In the 1960s, The Evening Post described Holloway Road (a street originally known as Mitchelltown on the western edge of Aro Valley) as "sagging stairways with most of the tread rotted away", leading to "sagging, open doors and damp, musty rooms where glass from broken windows crunches underfoot".
Matauranga School was a progressive primary school set up by Marie Bell and parents of Aro Valley in 1963 and was a pioneer for the 'free-play' method of pre-schooling within New Zealand. In 1967 it became a full primary school. The school closed in 1982 after Marie Bell and another teacher left the school.
Gentrification has been ongoing in Aro Valley from the 1970s, boosted by urban-renewal planning (the Comprehensive Urban Renewal Area or CURA) after the rejection of a proposal to turn the valley into a main arterial road route: it became a desirable suburb, seen as close to the centre of Wellington and boasting notable community spirit. The Aro Valley Community Council was established in 1978 and was followed by the building of the Aro Valley Community Center.
In 1974, the Aro Street public toilets were the scene of a Russian spy drama, when economist, historian and writer Bill Sutch was caught and charged with attempting to pass classified information to the Soviet Union. (Sutch was later acquitted.)
The area's heritage value derives from the fact it contains the largest collection of unaltered working-class homes in Wellington, some built by local tradesmen for employees, many put up by professional builders and developers as speculative investments.

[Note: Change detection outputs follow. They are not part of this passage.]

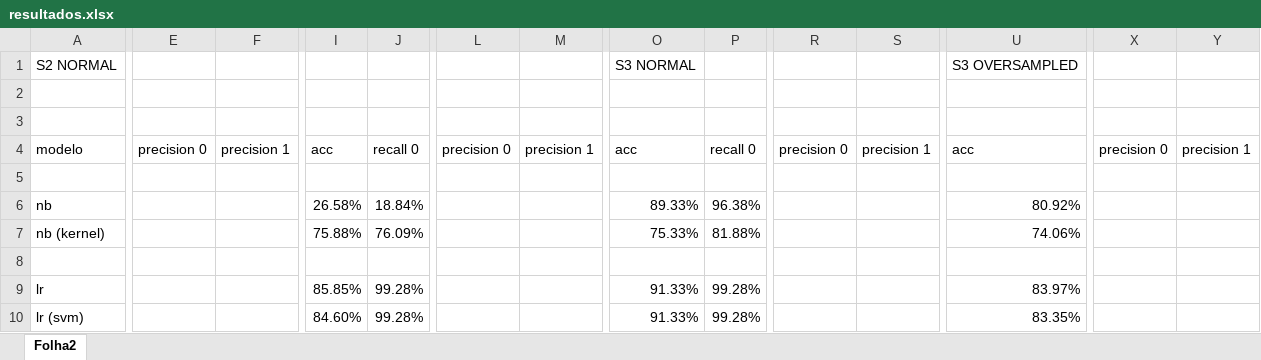
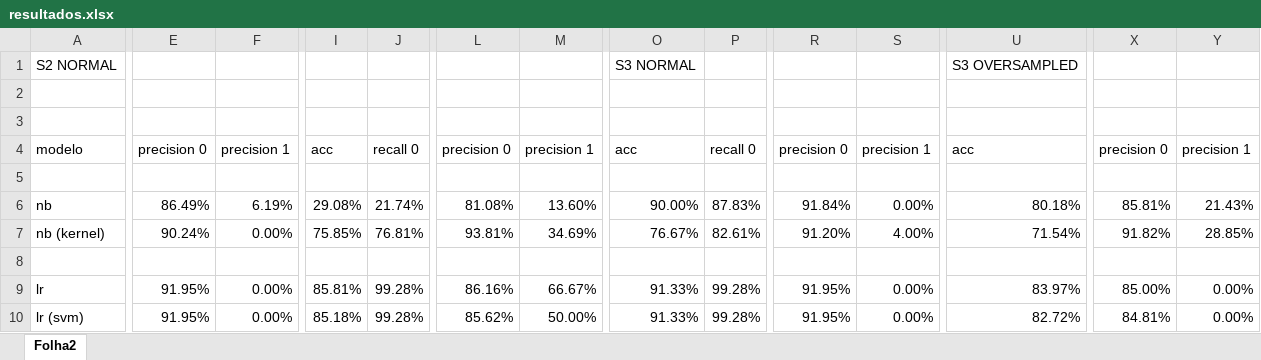
Before and after one commit to diisnc/data-mining-morbimortality, an Excel workbook: campos/resultados.xlsx, sheet Folha2, drawn as a sheet; only a part is shown, gaps mark what is left out; values as stored, in another font and other column widths than the file's, no borders; removed rows and columns are numbered as before the commit, all else as after; rows hold the shown columns only; the diff covers the shown part only; the diff names each change by its address in the sheet, - before the commit and + after, or states it on an @@ line.

Commit message:
Add files via upload

```diff
--- a/campos/resultados.xlsx (sheet Folha2)
+++ b/campos/resultados.xlsx (sheet Folha2)
-E6: (empty)
+E6: 86.49%
-F6: (empty)
+F6: 6.19%
-I6: 26.58%
+I6: 29.08%
-J6: 18.84%
+J6: 21.74%
-L6: (empty)
+L6: 81.08%
-M6: (empty)
+M6: 13.60%
-O6: 89.33%
+O6: 90.00%
-P6: 96.38%
+P6: 87.83%
-R6: (empty)
+R6: 91.84%
-S6: (empty)
+S6: 0.00%
-U6: 80.92%
+U6: 80.18%
-X6: (empty)
+X6: 85.81%
-Y6: (empty)
+Y6: 21.43%
-row 7: nb (kernel) |  |  | 75.88% | 76.09% |  |  | 75.33% | 81.88% |  |  | 74.06%
+row 7: nb (kernel) | 90.24% | 0.00% | 75.85% | 76.81% | 93.81% | 34.69% | 76.67% | 82.61% | 91.20% | 4.00% | 71.54% | 91.82% | 28.85%
-E9:E10: (empty)
+E9:E10: 91.95%
-F9:F10: (empty)
+F9:F10: 0.00%
-I9: 85.85%
+I9: 85.81%
-L9: (empty)
+L9: 86.16%
-M9: (empty)
+M9: 66.67%
-R9:R10: (empty)
+R9:R10: 91.95%
-S9:S10: (empty)
+S9:S10: 0.00%
-X9: (empty)
+X9: 85.00%
-Y9:Y10: (empty)
+Y9:Y10: 0.00%
-I10: 84.60%
+I10: 85.18%
-L10: (empty)
+L10: 85.62%
-M10: (empty)
+M10: 50.00%
-U10: 83.35%
+U10: 82.72%
-X10: (empty)
+X10: 84.81%
```
Also changed, not shown: 1 added row, 1 removed row and 29 edited cells elsewhere in this sheet.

Many of the buildings used as shops along Aro Street and a number of houses on Aro Street and Holloway Road are protected by designation on Wellington City Council Heritage List.

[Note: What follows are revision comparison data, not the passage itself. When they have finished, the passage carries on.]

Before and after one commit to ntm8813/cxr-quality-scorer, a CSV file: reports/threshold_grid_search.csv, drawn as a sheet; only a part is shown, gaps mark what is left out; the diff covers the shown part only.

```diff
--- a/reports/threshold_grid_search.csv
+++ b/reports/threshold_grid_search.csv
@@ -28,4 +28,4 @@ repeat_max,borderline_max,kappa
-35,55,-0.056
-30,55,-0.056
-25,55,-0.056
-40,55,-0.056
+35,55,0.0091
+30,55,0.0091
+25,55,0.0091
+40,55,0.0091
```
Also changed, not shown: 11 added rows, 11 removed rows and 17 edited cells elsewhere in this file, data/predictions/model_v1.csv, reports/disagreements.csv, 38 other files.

The Valley also adjoins parts of Victoria University (mainly to the north), and a large number of Valley residents study there or at Massey University to the east. Despite the gentrification sometimes known as "yuppification" of the suburb, it keeps its reputation as a home to politico-social radicals. The area has a strong community council campaigning on a variety of issues such as eliminating plastic bag use in local shops.
Alexandra Hollis writes in Salient that "although Aro is this liberal, artsy enclave, it is also very aware of this reputation." Illustrating this artiness young film-makers based in Wellington in the late 90s and 2000 were dubbed the Aro Valley movement, they made feature-length narrative dramas, which they edited and assembled on computer editing suites.

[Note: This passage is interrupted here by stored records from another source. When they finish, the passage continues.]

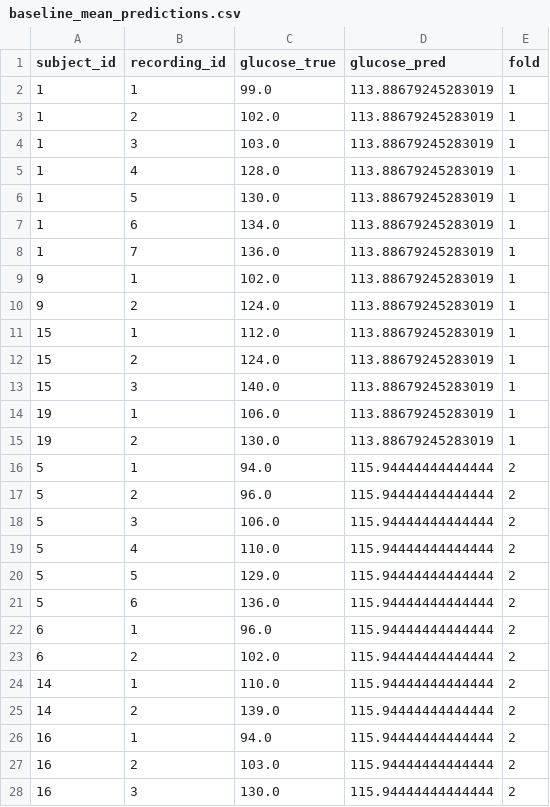
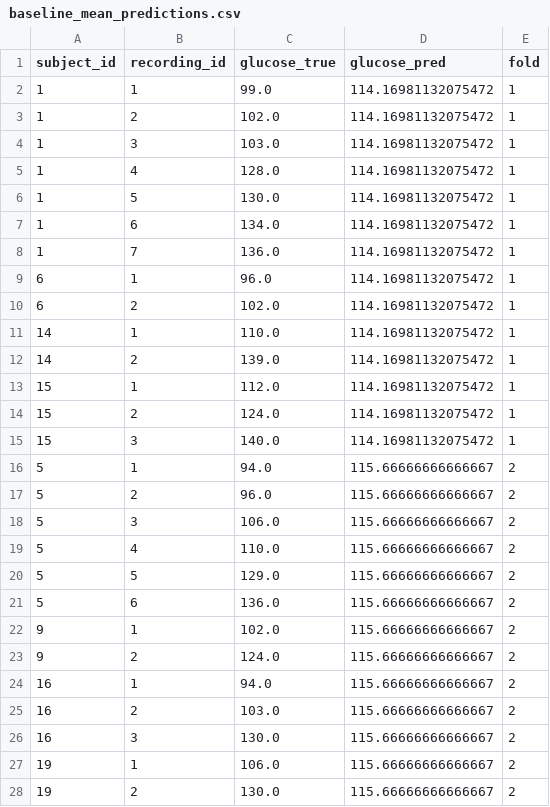
Before and after one commit to Irisearch-org/GlucoSight, a CSV file: rppg/models/reports/baseline_mean_predictions.csv, drawn as a sheet; only a part is shown; the diff covers the shown part only.

```diff
--- a/rppg/models/reports/baseline_mean_predictions.csv
+++ b/rppg/models/reports/baseline_mean_predictions.csv
@@ -1,28 +1,28 @@
 subject_id,recording_id,glucose_true,glucose_pred,fold
-1,1,99.0,113.88679245283019,1
-1,2,102.0,113.88679245283019,1
-1,3,103.0,113.88679245283019,1
-1,4,128.0,113.88679245283019,1
-1,5,130.0,113.88679245283019,1
-1,6,134.0,113.88679245283019,1
-1,7,136.0,113.88679245283019,1
-9,1,102.0,113.88679245283019,1
-9,2,124.0,113.88679245283019,1
-15,1,112.0,113.88679245283019,1
-15,2,124.0,113.88679245283019,1
-15,3,140.0,113.88679245283019,1
-19,1,106.0,113.88679245283019,1
-19,2,130.0,113.88679245283019,1
-5,1,94.0,115.94444444444444,2
-5,2,96.0,115.94444444444444,2
-5,3,106.0,115.94444444444444,2
-5,4,110.0,115.94444444444444,2
-5,5,129.0,115.94444444444444,2
-5,6,136.0,115.94444444444444,2
-6,1,96.0,115.94444444444444,2
-6,2,102.0,115.94444444444444,2
-14,1,110.0,115.94444444444444,2
-14,2,139.0,115.94444444444444,2
-16,1,94.0,115.94444444444444,2
-16,2,103.0,115.94444444444444,2
-16,3,130.0,115.94444444444444,2
+1,1,99.0,114.16981132075472,1
+1,2,102.0,114.16981132075472,1
+1,3,103.0,114.16981132075472,1
+1,4,128.0,114.16981132075472,1
+1,5,130.0,114.16981132075472,1
+1,6,134.0,114.16981132075472,1
+1,7,136.0,114.16981132075472,1
+6,1,96.0,114.16981132075472,1
+6,2,102.0,114.16981132075472,1
+14,1,110.0,114.16981132075472,1
+14,2,139.0,114.16981132075472,1
+15,1,112.0,114.16981132075472,1
+15,2,124.0,114.16981132075472,1
+15,3,140.0,114.16981132075472,1
+5,1,94.0,115.66666666666667,2
+5,2,96.0,115.66666666666667,2
+5,3,106.0,115.66666666666667,2
+5,4,110.0,115.66666666666667,2
+5,5,129.0,115.66666666666667,2
+5,6,136.0,115.66666666666667,2
+9,1,102.0,115.66666666666667,2
+9,2,124.0,115.66666666666667,2
+16,1,94.0,115.66666666666667,2
+16,2,103.0,115.66666666666667,2
+16,3,130.0,115.66666666666667,2
+19,1,106.0,115.66666666666667,2
+19,2,130.0,115.66666666666667,2
```
Also changed, not shown: 4 added rows, 4 removed rows and 23 edited cells elsewhere in this file, rppg/models/reports/baseline_mean_folds.csv, 2 other files.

Politically, Aro Valley has become a stronghold or "spiritual home" of the Green Party. In the 2011 general election, the Aro Valley Community Centre was the polling station with the most number of ballots for the Green Party in the country (619), and also was amongst the top polling stations in terms of percentage support for the Greens (at 44%).
Before every general election the Aro Valley candidates meeting is held in the Aro Valley community hall. The atmosphere of the meetings can make them intimidating for candidates, who often face heckling from the audience.
Te Aro School, located at 360 The Terrace, is a multicultural, not integrated state primary school. In 2014 it had a roll of 216. It has a decile rating of 10Z for 2015. The school was established in 1854 and caters for all children from Year 0-8. The current Principal is Sue Clement.
Aro Valley Pre-School is a licensed early childhood education centre in a purpose-built building situated next to the Aro Valley Community Centre and Aro Park. The pre-school caters to children aged three and four years old, with some younger children attending accompanied by their parents. Once a week they also facilitate a parent-led playgroup for children under three.